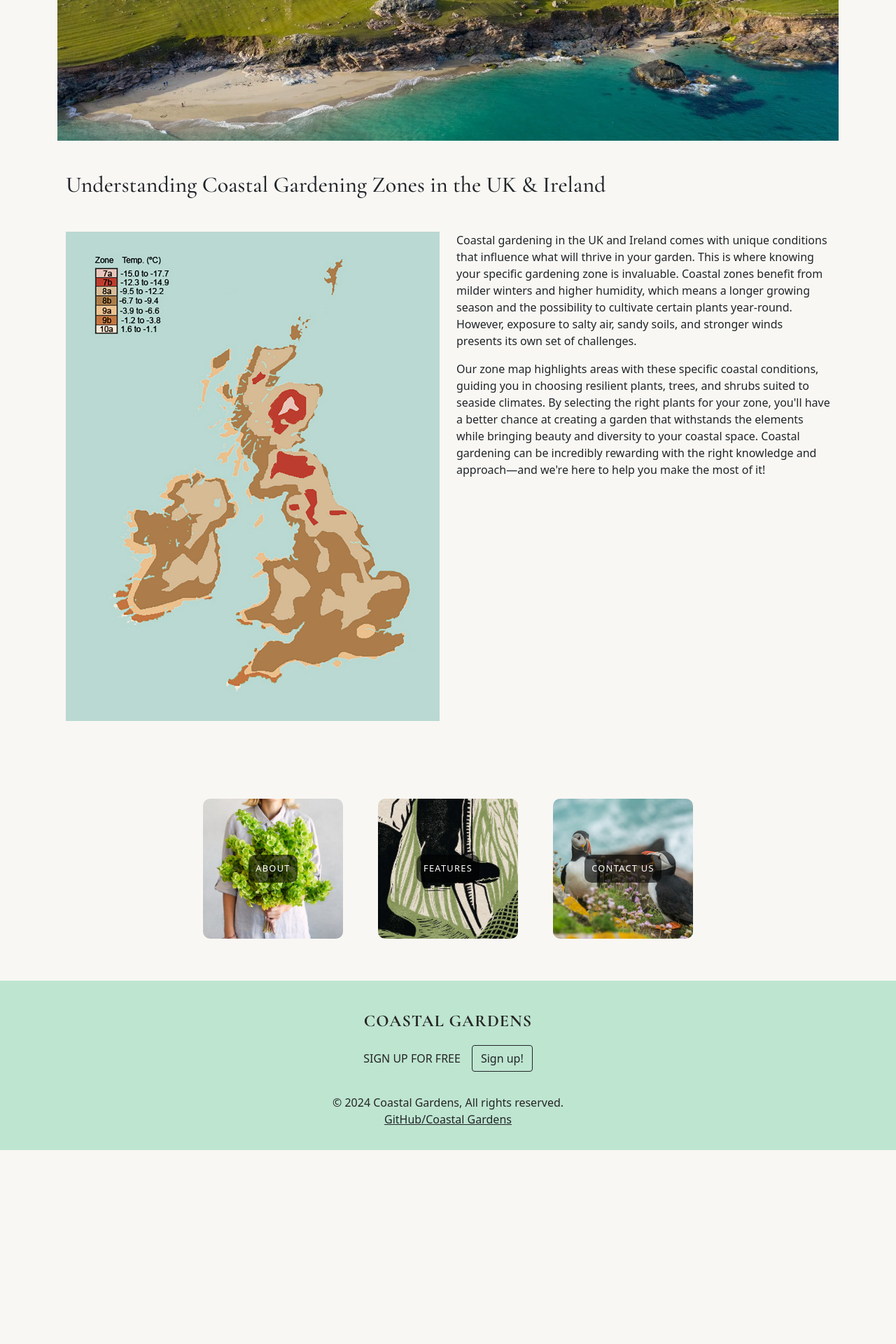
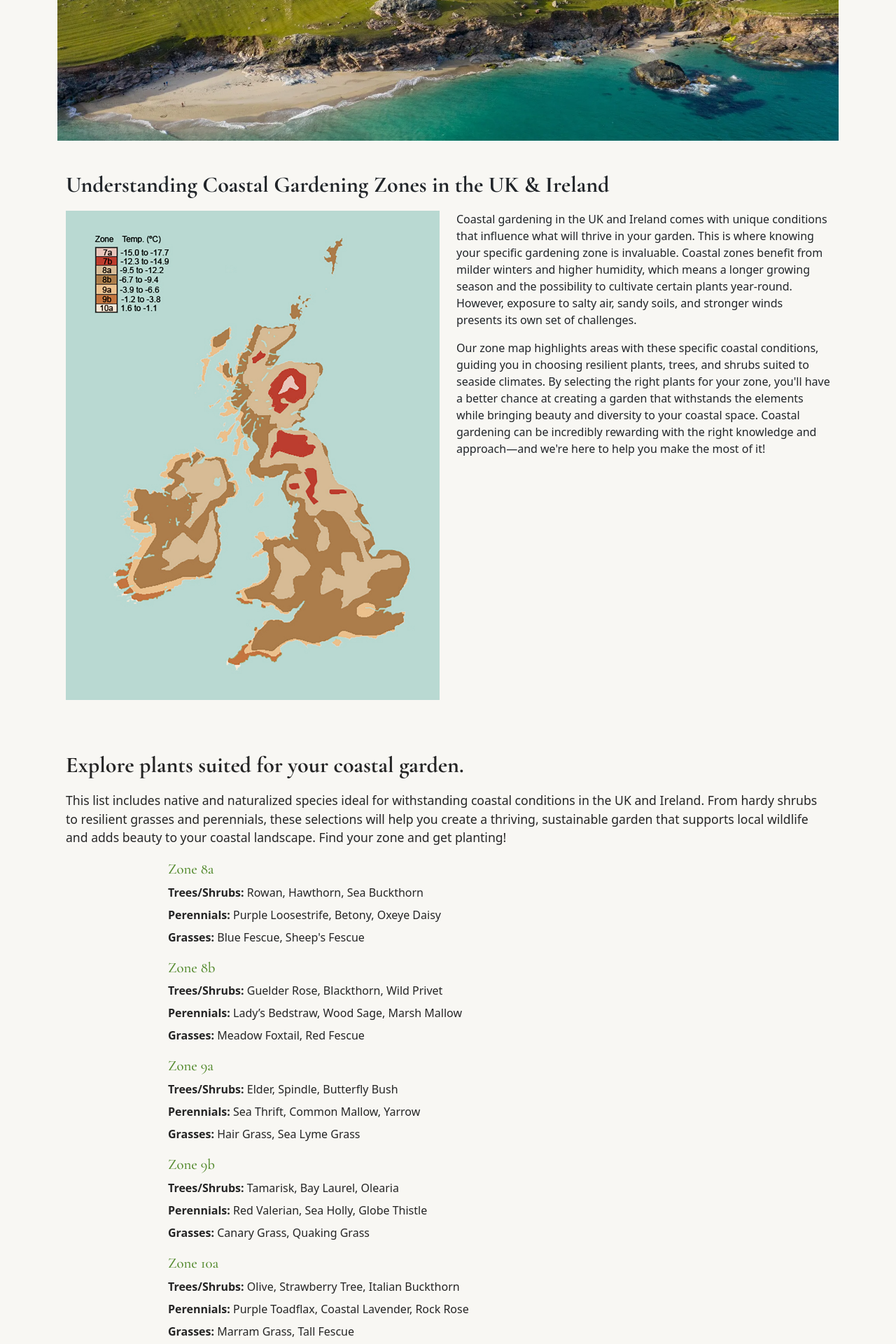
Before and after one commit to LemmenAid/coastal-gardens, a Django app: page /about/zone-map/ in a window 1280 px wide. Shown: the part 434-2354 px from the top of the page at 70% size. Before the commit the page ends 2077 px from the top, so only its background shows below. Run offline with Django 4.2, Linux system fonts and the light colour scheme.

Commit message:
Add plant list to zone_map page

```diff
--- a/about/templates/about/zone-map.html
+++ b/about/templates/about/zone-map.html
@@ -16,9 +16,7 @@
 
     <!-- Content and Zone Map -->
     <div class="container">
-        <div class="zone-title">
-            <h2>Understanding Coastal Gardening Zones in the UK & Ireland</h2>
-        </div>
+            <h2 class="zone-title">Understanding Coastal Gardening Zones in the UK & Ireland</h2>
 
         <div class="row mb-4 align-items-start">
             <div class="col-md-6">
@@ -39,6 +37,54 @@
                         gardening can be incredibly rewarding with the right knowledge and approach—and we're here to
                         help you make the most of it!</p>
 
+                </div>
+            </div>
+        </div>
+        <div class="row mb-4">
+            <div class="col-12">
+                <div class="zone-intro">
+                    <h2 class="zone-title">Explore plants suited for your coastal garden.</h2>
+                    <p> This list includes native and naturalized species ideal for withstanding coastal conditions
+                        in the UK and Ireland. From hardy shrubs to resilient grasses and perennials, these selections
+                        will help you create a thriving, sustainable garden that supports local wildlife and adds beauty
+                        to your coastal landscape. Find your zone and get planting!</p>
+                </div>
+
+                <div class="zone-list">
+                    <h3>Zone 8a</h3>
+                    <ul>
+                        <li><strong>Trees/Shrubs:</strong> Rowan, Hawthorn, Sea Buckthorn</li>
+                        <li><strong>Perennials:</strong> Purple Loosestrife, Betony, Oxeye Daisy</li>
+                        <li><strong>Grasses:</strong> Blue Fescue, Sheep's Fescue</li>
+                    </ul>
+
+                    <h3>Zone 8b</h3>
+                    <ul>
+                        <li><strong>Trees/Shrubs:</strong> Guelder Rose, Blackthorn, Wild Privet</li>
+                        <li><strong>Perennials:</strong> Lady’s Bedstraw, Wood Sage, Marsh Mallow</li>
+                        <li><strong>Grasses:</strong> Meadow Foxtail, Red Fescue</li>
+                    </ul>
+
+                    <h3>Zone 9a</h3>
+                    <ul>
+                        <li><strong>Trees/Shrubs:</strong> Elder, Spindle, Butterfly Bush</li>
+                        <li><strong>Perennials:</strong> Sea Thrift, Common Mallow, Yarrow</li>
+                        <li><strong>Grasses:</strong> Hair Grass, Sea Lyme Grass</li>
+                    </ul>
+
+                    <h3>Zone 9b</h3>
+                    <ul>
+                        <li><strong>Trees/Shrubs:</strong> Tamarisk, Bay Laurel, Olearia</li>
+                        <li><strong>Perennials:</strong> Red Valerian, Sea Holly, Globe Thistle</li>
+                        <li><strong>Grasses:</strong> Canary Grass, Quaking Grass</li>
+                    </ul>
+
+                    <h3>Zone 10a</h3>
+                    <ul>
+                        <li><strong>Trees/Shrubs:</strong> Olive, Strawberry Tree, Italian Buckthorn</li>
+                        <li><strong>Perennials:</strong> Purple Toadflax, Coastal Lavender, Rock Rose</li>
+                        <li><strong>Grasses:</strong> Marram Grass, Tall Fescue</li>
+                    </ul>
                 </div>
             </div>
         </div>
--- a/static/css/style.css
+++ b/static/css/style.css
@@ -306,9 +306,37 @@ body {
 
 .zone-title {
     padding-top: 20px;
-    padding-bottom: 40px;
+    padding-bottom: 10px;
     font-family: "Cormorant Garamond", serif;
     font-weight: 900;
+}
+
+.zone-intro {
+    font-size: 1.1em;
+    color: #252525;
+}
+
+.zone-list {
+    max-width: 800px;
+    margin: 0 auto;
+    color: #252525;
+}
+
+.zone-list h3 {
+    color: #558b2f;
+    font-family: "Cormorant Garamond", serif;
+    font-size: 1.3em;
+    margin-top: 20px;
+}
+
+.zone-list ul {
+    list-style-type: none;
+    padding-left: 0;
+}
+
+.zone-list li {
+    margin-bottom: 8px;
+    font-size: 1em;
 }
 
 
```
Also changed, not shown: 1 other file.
◆ ◆ ◆ ◆
* [EXERCISE DETAILS] One number is all the reply should hold: how many lines in these records include the word "list".

* [FINISHED TASK] 8